▶ **Assignment**: In your copy, repeat each record exactly and include no pictures.

*** Given information

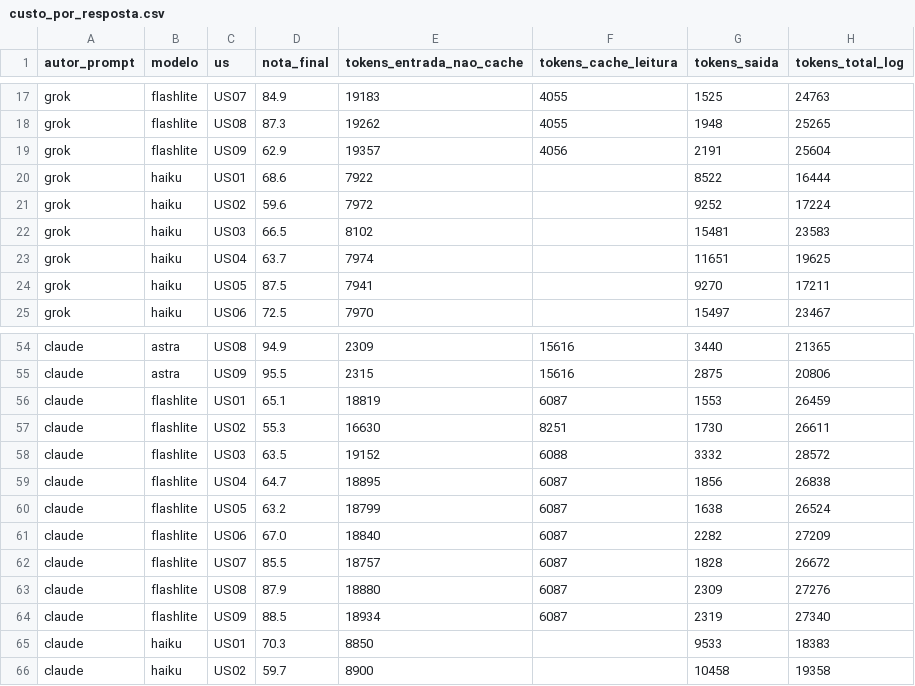
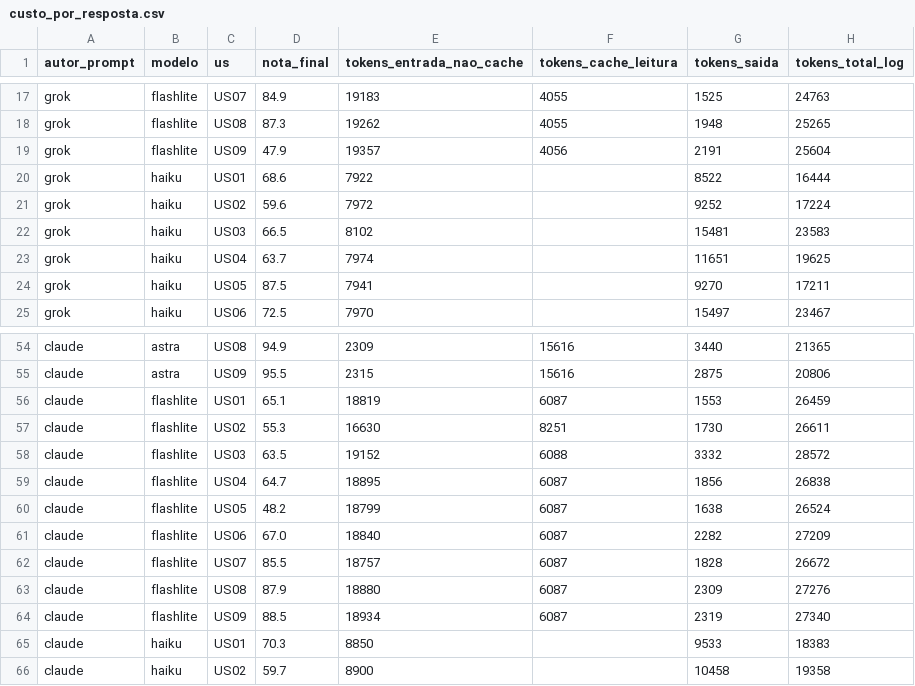
Before and after one commit to DenisAPG-me/TCC, a CSV file: experimento/analise/custo_por_resposta.csv, drawn as a sheet; only a part is shown, gaps mark what is left out; the diff names each change by its address in the sheet, - before the commit and + after, or states it on an @@ line.

```diff
--- a/experimento/analise/custo_por_resposta.csv
+++ b/experimento/analise/custo_por_resposta.csv
-D19 (nota_final): 62.9
+D19 (nota_final): 47.9
-D60 (nota_final): 63.2
+D60 (nota_final): 48.2
```
Also changed, not shown: 2 other files.
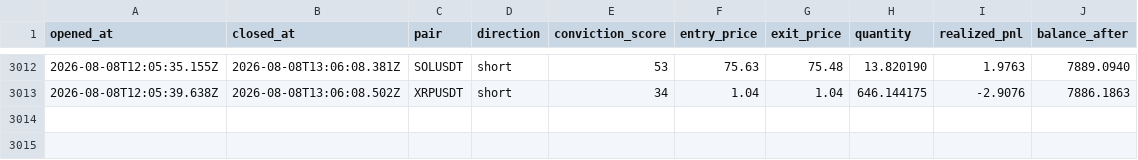
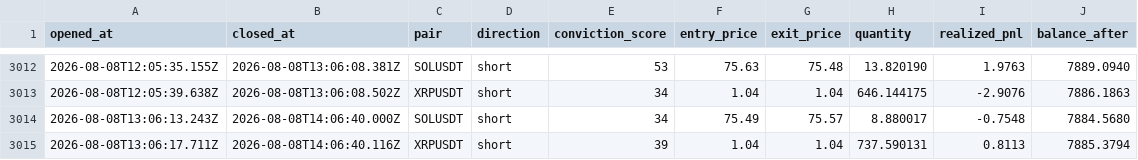
Before and after one commit to wisdomkings001/continuity, a CSV file: agent/data/closed_trades.csv, drawn as a sheet; only a part is shown, gaps mark what is left out.

Commit message:
Continuity P&L sync — 2026-08-08T15:06:40.121Z

```diff
--- a/agent/data/closed_trades.csv
+++ b/agent/data/closed_trades.csv
@@ -3013 +3013,3 @@ opened_at,closed_at,pair,direction,conviction_score,entry_price,exit_price,quant
 2026-08-08T12:05:39.638Z,2026-08-08T13:06:08.502Z,XRPUSDT,short,34,1.04,1.04,646.144175,-2.9076,7886.1863
+2026-08-08T13:06:13.243Z,2026-08-08T14:06:40.000Z,SOLUSDT,short,34,75.49,75.57,8.880017,-0.7548,7884.5680
+2026-08-08T13:06:17.711Z,2026-08-08T14:06:40.116Z,XRPUSDT,short,39,1.04,1.04,737.590131,0.8113,7885.3794
```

******

▶ **The answer**:
Before and after one commit to DenisAPG-me/TCC, a CSV file: experimento/analise/custo_por_resposta.csv, drawn as a sheet; only a part is shown, gaps mark what is left out; the diff names each change by its address in the sheet, - before the commit and + after, or states it on an @@ line.

```diff
--- a/experimento/analise/custo_por_resposta.csv
+++ b/experimento/analise/custo_por_resposta.csv
-D19 (nota_final): 62.9
+D19 (nota_final): 47.9
-D60 (nota_final): 63.2
+D60 (nota_final): 48.2
```
Also changed, not shown: 2 other files.
Before and after one commit to wisdomkings001/continuity, a CSV file: agent/data/closed_trades.csv, drawn as a sheet; only a part is shown, gaps mark what is left out.

Commit message:
Continuity P&L sync — 2026-08-08T15:06:40.121Z

```diff
--- a/agent/data/closed_trades.csv
+++ b/agent/data/closed_trades.csv
@@ -3013 +3013,3 @@ opened_at,closed_at,pair,direction,conviction_score,entry_price,exit_price,quant
 2026-08-08T12:05:39.638Z,2026-08-08T13:06:08.502Z,XRPUSDT,short,34,1.04,1.04,646.144175,-2.9076,7886.1863
+2026-08-08T13:06:13.243Z,2026-08-08T14:06:40.000Z,SOLUSDT,short,34,75.49,75.57,8.880017,-0.7548,7884.5680
+2026-08-08T13:06:17.711Z,2026-08-08T14:06:40.116Z,XRPUSDT,short,39,1.04,1.04,737.590131,0.8113,7885.3794
```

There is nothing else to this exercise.